Society today is producing far more information that it has the capacity to store and preserve. The gap between what we create and what will actually have the capacity to keep is also growing exponentially. ‘In fact, the production of digital information has already outstripped global server capacity by an estimated factor of four or five’ . So say Daniel J Caron and Richard Brown from Library and Archives Canada in their disturbingly fascinating article in the current edition of the Canadian archival journal Archivaria (Number 71, Spring 2011), ‘The Documentary Moment in the Digital Age: Establishing New Value Propositions for Public Memory’.
Caron and Brown say that the world is in the midst of ‘an exaflood (of exabytes), the scope, scale and dimensions of which are overwhelming regardless of whose calculations one accepts, or the nature of the criteria being used, or in what year the measure was taken…Essentially the Web represents semantic and epistemological chaos from current public memory perspectives.’  It’s a worrying but fascinating article! Caron and Brown argue that ours is ‘an information-laden and information-intensive society’ . They say that we are in the midst of an amazing period of social, financial and business transformation driven by rapidly evolving capacities to create and use information. Information creation, processing and sharing have become so widespread in Western society that Caron and Brown cite Clay Shirky’s fantastic phrase – ‘here comes everybody’ .
And so, they ask, what does the volume of digital information out there mean for archives? Archives in this digital age are still very traditional organisations. We still operate using very traditional processes and procedures. The ‘documentary moment’ that Caron and Brown refer to in their title is the moment when a record is identified as an ‘archive’, as something that has long term value and meaning for the society that created it. In traditional approaches to archiving there has generally been a very long period between information creation and this ‘documentary moment’. Files traditionally sit on shelves for years before archivists assess whether they have continuing societal value and therefore whether they deserve to be classified and managed as ‘archives’. Caron and Brown argue that in today’s information society, the documentary moment is now. ‘In the digital world, the documentary moment is entirely active, strategic and present in the immediate ‘now’’. There is no period for reflection. Archivists need to decide now what is important. To set this decision aside for later discussion would mean the complete loss of valuable information, either through lack of planned preservation or its complete invisibility within the sheer mass of data being created and stored.

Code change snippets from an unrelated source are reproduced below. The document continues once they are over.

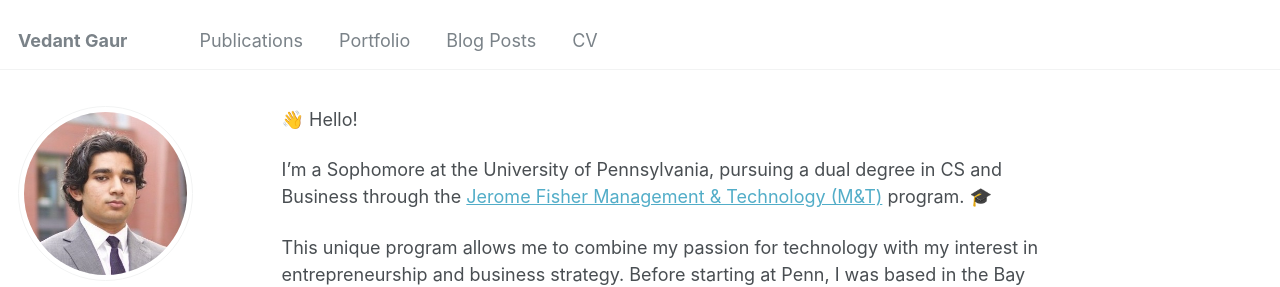
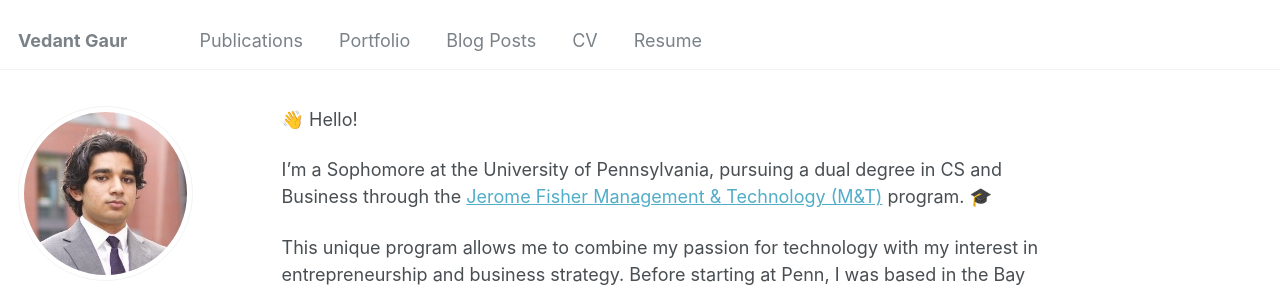
Before and after one commit to vedantgaur/personal-site, a Jekyll site: the page built from _pages/about.md, in a window 1280 px wide. Shown: the top 287 px of the page. Built offline with Jekyll 4.4.1, drawn with Linux system fonts in a browser that asks for light colours; some web fonts are replaced.

Commit message:
resume link/tab

```diff
--- a/_data/navigation.yml
+++ b/_data/navigation.yml
@@ -18,5 +18,5 @@ main:
   - title: "CV"
     url: /cv/
 
-  # - title: "Guide"
-  #   url: /markdown/
+  - title: "Resume"
+    url: https://drive.google.com/file/d/1PTyRMQNnyNbx-vNS1CHj8Hk8-ziP1_oo/view?usp=sharing
```
Also changed, not shown: 1 other file.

In the early 1990s brilliant Australian archival theorists like Sue McKemmish and Frank Upward began to question traditional archival approaches and came to the same conclusion. Their work led to the development of continuum theory and, as with Caron and Brown’s conclusions, from a continuum perspective there can be no remote, isolated, esoteric ‘documentary moment’. A record can and should be identified as an archive before it is even created and then managed appropriately to ensure its survival.
Continuum thinking was codified in the then Australian standard on records management, AS 4390 in 1996. This then influenced recordkeeping practice across Australia and internationally. But even though Australian approaches to recordkeeping have been informed by continuum thinking for nearly 20 years, we cannot be complacent, we also have to listen and respond to Caron and Brown’s warning.

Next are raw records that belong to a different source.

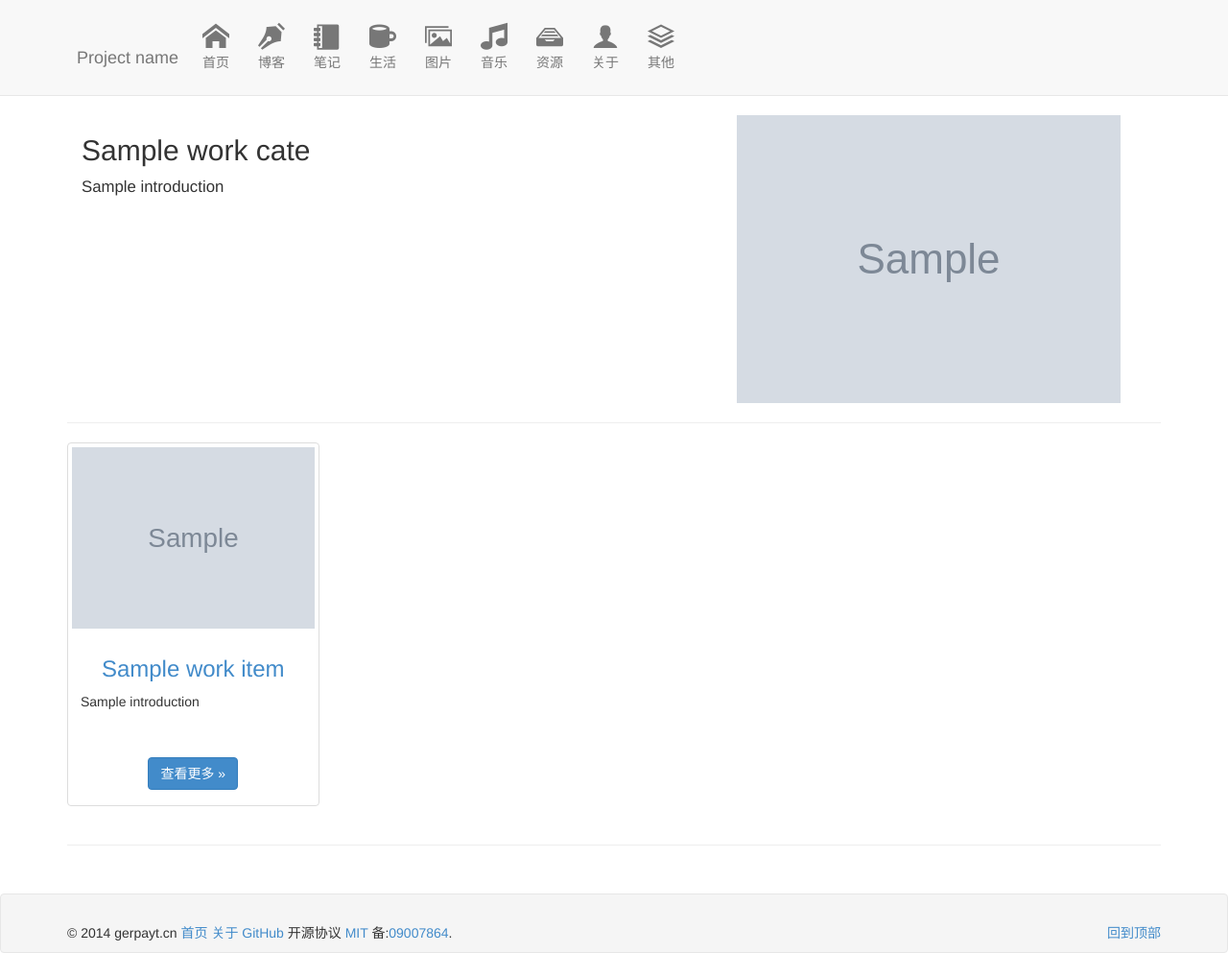
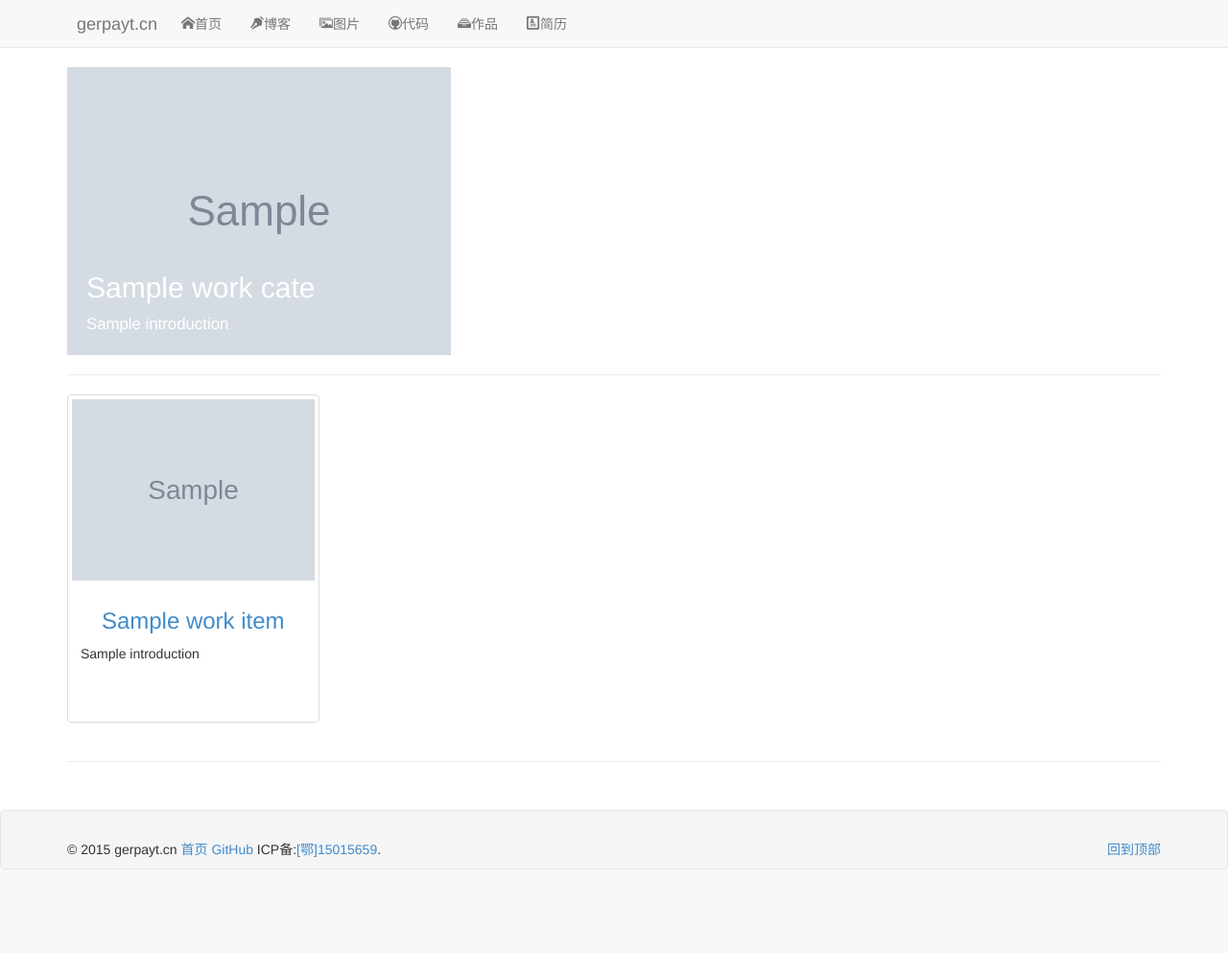
Before and after one commit to gerpayt/gerpayt.cn, a Django app: template gerpayt/works/templates/works/cate.html in a window 1280 px wide. Shown: the whole page at 96% size. After the commit the page ends 906 px from the top, so only its background shows below. Run offline with Django 3.2, Linux system fonts and the light colour scheme; the template is opened without the code that fills it: most values are stand-ins (such as "Sample title", 1, 10 or a date in 2020); grey boxes marked "Sample" are stand-in pictures; some libraries are stand-ins or nearby versions.

Commit message:
增加简历

```diff
--- a/gerpayt/base/static/gerpayt/css/font-icon.css
+++ b/gerpayt/base/static/gerpayt/css/font-icon.css
@@ -1,12 +1,15 @@
 @font-face {
 	font-family: 'icomoon';
-  src: url('../fonts/icomoon.eot?-s8tt9x');
-  src: url('../fonts/icomoon.eot?#iefix-s8tt9x') format('embedded-opentype'), url('../fonts/icomoon.woff?-s8tt9x') format('woff'), url('../fonts/icomoon.ttf?-s8tt9x') format('truetype'), url('../fonts/icomoon.svg?-s8tt9x#icomoon') format('svg');
+	src:url('../fonts/icomoon.eot?or87i8');
+	src:url('../fonts/icomoon.eot?#iefixor87i8') format('embedded-opentype'),
+		url('../fonts/icomoon.ttf?or87i8') format('truetype'),
+		url('../fonts/icomoon.woff?or87i8') format('woff'),
+		url('../fonts/icomoon.svg?or87i8#icomoon') format('svg');
 	font-weight: normal;
 	font-style: normal;
 }
-[class^="icon-"],
-[class*=" icon-"] {
+
+[class^="icon-"], [class*=" icon-"] {
 	font-family: 'icomoon';
 	speak: none;
 	font-style: normal;
@@ -14,13 +17,12 @@
 	font-variant: normal;
 	text-transform: none;
 	line-height: 1;
+
 	/* Better Font Rendering =========== */
 	-webkit-font-smoothing: antialiased;
 	-moz-osx-font-smoothing: grayscale;
 }
-.icon-2x {
-  font-size: 2em;
-}
+
 .icon-home:before {
 	content: "\e60a";
 }
@@ -33,14 +35,26 @@
 .icon-music:before {
 	content: "\e602";
 }
+.icon-play:before {
+	content: "\e60b";
+}
 .icon-profile:before {
 	content: "\e603";
 }
 .icon-stack:before {
 	content: "\e604";
 }
+.icon-qrcode:before {
+	content: "\e60c";
+}
+.icon-phone:before {
+	content: "\e60d";
+}
 .icon-notebook:before {
 	content: "\e605";
+}
+.icon-location:before {
+	content: "\e60e";
 }
 .icon-drawer:before {
 	content: "\e606";
@@ -51,6 +65,12 @@
 .icon-mug:before {
 	content: "\e608";
 }
+.icon-briefcase:before {
+	content: "\e60f";
+}
 .icon-info:before {
 	content: "\e609";
 }
+.icon-github:before {
+	content: "\e610";
+}
--- a/gerpayt/base/static/gerpayt/css/main.css
+++ b/gerpayt/base/static/gerpayt/css/main.css
@@ -25,11 +25,11 @@
   }
 }
 .cf-navbar-top .navbar-nav > li > a {
-  padding: 24px 15px;
+  padding: 15px 15px;
 }
 .cf-navbar-top .navbar-brand {
   color: #777777;
-  padding: 50px 10px;
+  padding: 15px 10px;
 }
 .cf-navbar-top .navbar-brand:hover,
 .cf-navbar-top .navbar-brand:focus {
@@ -103,7 +103,7 @@
 }
 @media (min-width: 768px) {
   .cf-navbar-top {
-    height: 100px;
+    height: 50px;
   }
 }
 @media (max-width: 767px) {
--- a/gerpayt/base/static/gerpayt/css/main.less
+++ b/gerpayt/base/static/gerpayt/css/main.less
@@ -1,6 +1,6 @@
 
-@import "../../../../../html/less/variables";
-@import "../../../../../html/less/mixins";
+@import "../../../../../bootstrap/less/variables";
+@import "../../../../../bootstrap/less/mixins";
 
 .cf-navbar-bottom {
   background-color: #f5f5f5;
@@ -34,12 +34,12 @@
   border-color: @navbar-default-border;
 
   & .navbar-nav>li>a {
-    padding: 24px 15px;
+    padding: 15px 15px;
   }
 
   .navbar-brand {
     color: @navbar-default-brand-color;
-    padding: 50px 10px;
+    padding: 15px 10px;
 
     &:hover,
     &:focus {
@@ -139,7 +139,7 @@
     }
   }
   @media (min-width: @grid-float-breakpoint) {
-    height: 100px;
+    height: 50px;
   }
   @media (max-width: @grid-float-breakpoint-max) {
     height: 40px;
--- a/gerpayt/base/templates/footer.html
+++ b/gerpayt/base/templates/footer.html
@@ -1,8 +1,7 @@
 <footer class="navbar navbar-static-bottom navbar-default cf-navbar-bottom">
     <div class="container">
         <p class="pull-right"><a href="#">回到顶部</a></p>
-        <p>© 2014 gerpayt.cn <a href="#">首页</a> <a href="#">关于</a> <a href="#">GitHub</a>
-        开源协议 <a href="https://github.com/twbs/bootstrap/blob/master/LICENSE" target="_blank">MIT</a>
-        备:<a href="http://creativecommons.org/licenses/by/3.0/">09007864</a>.</p>
+        <p>© 2015 gerpayt.cn <a href="#">首页</a> <a href="#">GitHub</a>
+        ICP备:<a href="http://www.miitbeian.gov.cn/" target="_blank">[鄂]15015659</a>.</p>
     </div>
 </footer>
--- a/gerpayt/base/templates/navbar.html
+++ b/gerpayt/base/templates/navbar.html
@@ -7,27 +7,30 @@
                 <span class="icon-bar"></span>
                 <span class="icon-bar"></span>
             </button>
-            <a class="navbar-brand" href="#">Project name</a>
+            <a class="navbar-brand" href="/">gerpayt.cn</a>
         </div>
         <nav class="collapse navbar-collapse">
             <ul class="nav navbar-nav">
-                <li><a href="#"><span class="icon-2x icon-home"></span><br />首页</a></li>
-                <li><a href="#tech"><span class="icon-2x icon-pen"></span><br />博客</a></li>
-                <li><a href="#note"><span class="icon-2x icon-notebook"></span><br />笔记</a></li>
-                <li><a href="#life"><span class="icon-2x icon-mug"></span><br />生活</a></li>
-                <li><a href="#image"><span class="icon-2x icon-images"></span><br />图片</a></li>
-                <li><a href="#music"><span class="icon-2x icon-music"></span><br />音乐</a></li>
-                <li><a href="#download"><span class="icon-2x icon-drawer"></span><br />资源</a></li>
-                <li><a href="#about"><span class="icon-2x icon-user"></span><br />关于</a></li>
-                <li class="dropdown">
-                    <a href="#" class="dropdown-toggle" data-toggle="dropdown"><span class="icon-2x icon-stack"></span><br />其他</a>
-                    <ul class="dropdown-menu dropdown-menu-right" role="menu">
-                        <li><a href="#">作品展示</a></li>
-                        <li><a href="#">酷站推荐</a></li>
-                        <li><a href="#">求职简历</a></li>
-                        <li><a href="#">其他信息</a></li>
-                    </ul>
-                </li>
+                <li><a href="/"><span class="icon-home"></span>首页</a></li>
+                <li><a href="http://blog.gerpayt.cn"><span class="icon-pen"></span>博客</a></li>
+{#                <li><a href="#note"><span class="icon-2x icon-notebook"></span><br />笔记</a></li>#}
+{#                <li><a href="#life"><span class="icon-2x icon-mug"></span><br />生活</a></li>#}
+                <li><a href="http://image.gerpayt.cn"><span class="icon-images"></span>图片</a></li>
+{#                <li><a href="#music"><span class="icon-2x icon-music"></span><br />音乐</a></li>#}
+{#                <li><a href="#download"><span class="icon-2x icon-drawer"></span><br />资源</a></li>#}
+                <li><a href="https://github.com/gerpayt"><span class="icon-github"></span>代码</a></li>
+                <li><a href="/works"><span class="icon-drawer"></span>作品</a></li>
+                <li><a href="/resume"><span class="icon-profile"></span>简历</a></li>
+                {#                <li><a href="#about"><span class="icon-2x icon-user"></span><br />关于</a></li>#}
+{#                <li class="dropdown">#}
+{#                    <a href="#" class="dropdown-toggle" data-toggle="dropdown"><span class="icon-2x icon-stack"></span><br />其他</a>#}
+{#                    <ul class="dropdown-menu dropdown-menu-right" role="menu">#}
+{#                        <li><a href="#">作品展示</a></li>#}
+{#                        <li><a href="#">酷站推荐</a></li>#}
+{#                        <li><a href="#">求职简历</a></li>#}
+{#                        <li><a href="#">其他信息</a></li>#}
+{#                    </ul>#}
+{#                </li>#}
             </ul>
         </nav><!--/.nav-collapse -->
 
--- a/gerpayt/base/urls.py
+++ b/gerpayt/base/urls.py
@@ -12,6 +12,8 @@ urlpatterns = patterns(
 
     url(r'^works/', include('works.urls', namespace='works')),
     url(r'^books/', include('books.urls', namespace='books')),
+    url(r'^resume/', include('resume.urls', namespace='resume')),
+    url(r'', include('resume.urls', namespace='resume')),
     url(r'^admin/', include(admin.site.urls)),
 
 )
--- a/gerpayt/books/templates/books/item.html
+++ b/gerpayt/books/templates/books/item.html
@@ -4,7 +4,7 @@
 {% block content %}
 <div class="row">
     <div class="col-sm-8">
-        <h2 class="featurette-heading">{{ book_item.title }} <small class="text-muted">.</small></h2>
+        <h2 class="featurette-heading">{{ book_item.title }}</h2>
         <div class="lead">{{ book_item.introduction | linebreaks }}</div>
         <p><a class="btn btn-default" href="{{ book_item.file.url }}">Download ({{ book_item.file.size | filesizeformat }})</a> </p>
     </div>
--- a/gerpayt/books/templates/books/partial_item.html
+++ b/gerpayt/books/templates/books/partial_item.html
@@ -1,7 +1,7 @@
 {% load static from staticfiles %}
-<div class="col-xs-4 col-md-3">
+<div class="books-item">
     <a href="{% url 'books:item' book_item.link %}">
-        <img class="img-thumbnail" src="{% if book_item.image %}{{ book_item.image.url }}{% else %}{% static 'books/img/default-image.png' %}{% endif %}" alt="{{ book_item.title }}">
+        <img src="{% if book_item.image %}{{ book_item.image.url }}{% else %}{% static 'books/img/default-image.png' %}{% endif %}" alt="{{ book_item.title }}">
     </a>
-    <p class="book-mask"><a href="{% url 'books:item' book_item.link %}">{{ book_item.title }}</a></p>
+    <p class="books-mask"><a href="{% url 'books:item' book_item.link %}">{{ book_item.title }}</a></p>
 </div>
--- a/gerpayt/works/static/works/css/work.css
+++ b/gerpayt/works/static/works/css/work.css
@@ -8,14 +8,23 @@
   margin-bottom: 20px;
   text-align: center;
 }
-.work-list .caption {
-  height: 180px;
+.work-list .caption a:hover {
+  text-decoration: none;
 }
-.work-list .caption p:nth-child(2) {
+.work-list .caption p {
   text-align: left;
   height: 58px;
   overflow: hidden;
 }
+.cate-banner {
+  position: relative;
+}
+.cate-banner .cate-caption {
+  position: absolute;
+  bottom: 0;
+  padding: 0 20px;
+  color: #ffffff;
+}
 .featurette-divider {
   margin: 20px 0;
 }
--- a/gerpayt/works/static/works/css/work.less
+++ b/gerpayt/works/static/works/css/work.less
@@ -13,8 +13,11 @@
   margin-bottom: 20px;
   text-align: center;
   & .caption {
-      height: 180px;
-    & p:nth-child(2) {
+    & a:hover {
+      text-decoration: none;
+    }
+
+    & p {
       text-align: left;
       height: 58px;
       overflow: hidden;
@@ -22,6 +25,16 @@
   }
 }
 
+.cate-banner {
+  position: relative;
+  & .cate-caption {
+    position: absolute;
+    bottom: 0;
+    padding: 0 20px;
+    color: #ffffff;
+  }
+}
+
 .featurette-divider {
   margin: 20px 0;
 }
--- a/gerpayt/works/templates/works/partial_cate.html
+++ b/gerpayt/works/templates/works/partial_cate.html
@@ -1,15 +1,11 @@
 {% load static from staticfiles %}
 
-<div class="container">
-<div class="row featurette">
-    <div class="col-sm-7">
+<div class="cate-banner">
+    <img class="img-responsive" src="{% if work_cate.image %}{{ work_cate.image.url }}{% else %}{% static 'works/img/default-image.png' %}{% endif %}" alt="{{ work_cate.title }}">
+    <div class="cate-caption">
         <h2 class="featurette-heading">{{ work_cate.title }}</h2>
         <p class="lead">{{ work_cate.introduction }}</p>
     </div>
-    <div class="col-sm-5">
-        <img class="featurette-image img-responsive" src="{% if work_cate.image %}{{ work_cate.image.url }}{% else %}{% static 'works/img/default-image.png' %}{% endif %}" alt="{{ work_cate.title }}">
-    </div>
-</div>
 </div>
 
 <hr class="featurette-divider">
--- a/gerpayt/works/templates/works/partial_item.html
+++ b/gerpayt/works/templates/works/partial_item.html
@@ -5,7 +5,6 @@
     <div class="caption">
       <h3><a href="{% url 'works:item' work_item.link %}">{{ work_item.title }}</a></h3>
       {{ work_item.introduction | truncatechars:'64' | linebreaks }}
-      <p><a class="btn btn-primary" href="{% url 'works:item' work_item.link %}" role="button">查看更多 »</a></p>
     </div>
   </div>
 </div>
```
Also changed, not shown: gerpayt/books/templates/books/base.html (+77 -34 lines), gerpayt/books/templates/books/index.html (+14 -2 lines), gerpayt/base/static/gerpayt/fonts/icomoon.ttf, gerpayt/base/static/gerpayt/fonts/icomoon.woff, 2 other files. Lines whose indentation alone changed are shown as unchanged.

This is because while the tools and processes may be in place in many environments to enable record creators to identify their records of long term value that require active management from creation, this identification is often not occurring. And, in Australia as elsewhere, the ground is shifting under our feet. Caron and Brown argue that traditional tools such as disposal authorities may no longer appropriately define the information universe that we need to deal with. Records are also rapidly evolving in the online world. Many of our processes and concepts are based on a paper paradigm but digital records are moving well beyond the strictures of their paper cousins. What is a record in a database, in a business system, in a participatory web 2.0 environment? The tremendous capacities for digital information re-use also problematise traditional tools and approaches as record value and utility can wax and wane through time and a record’s context and interrelationships can change.  Are our tools and approaches and definitions keeping pace with these changes? I don’t believe they are.
We are also yet to fully define and understand the true costs associated with archival storage in this digital world. Caron and Brown state that while digital storage containers are cheaper than ever, the costs of the ‘administration, management and accessibility of the information containers inside the storage containers…over time…[are] rapidly escalating out of sight’. [15-16] Should such economic realities be allowed to impact on our recordkeeping practices?
We live in an age of such information abundance, but also such significant information risk. This article raises brilliant thought-provoking, troubling, interesting and vital issues to consider. We would love any comments on how you feel these issues affect your records and recordkeeping practice and how you think State Records should be responding to these challenges. Let us know what you think!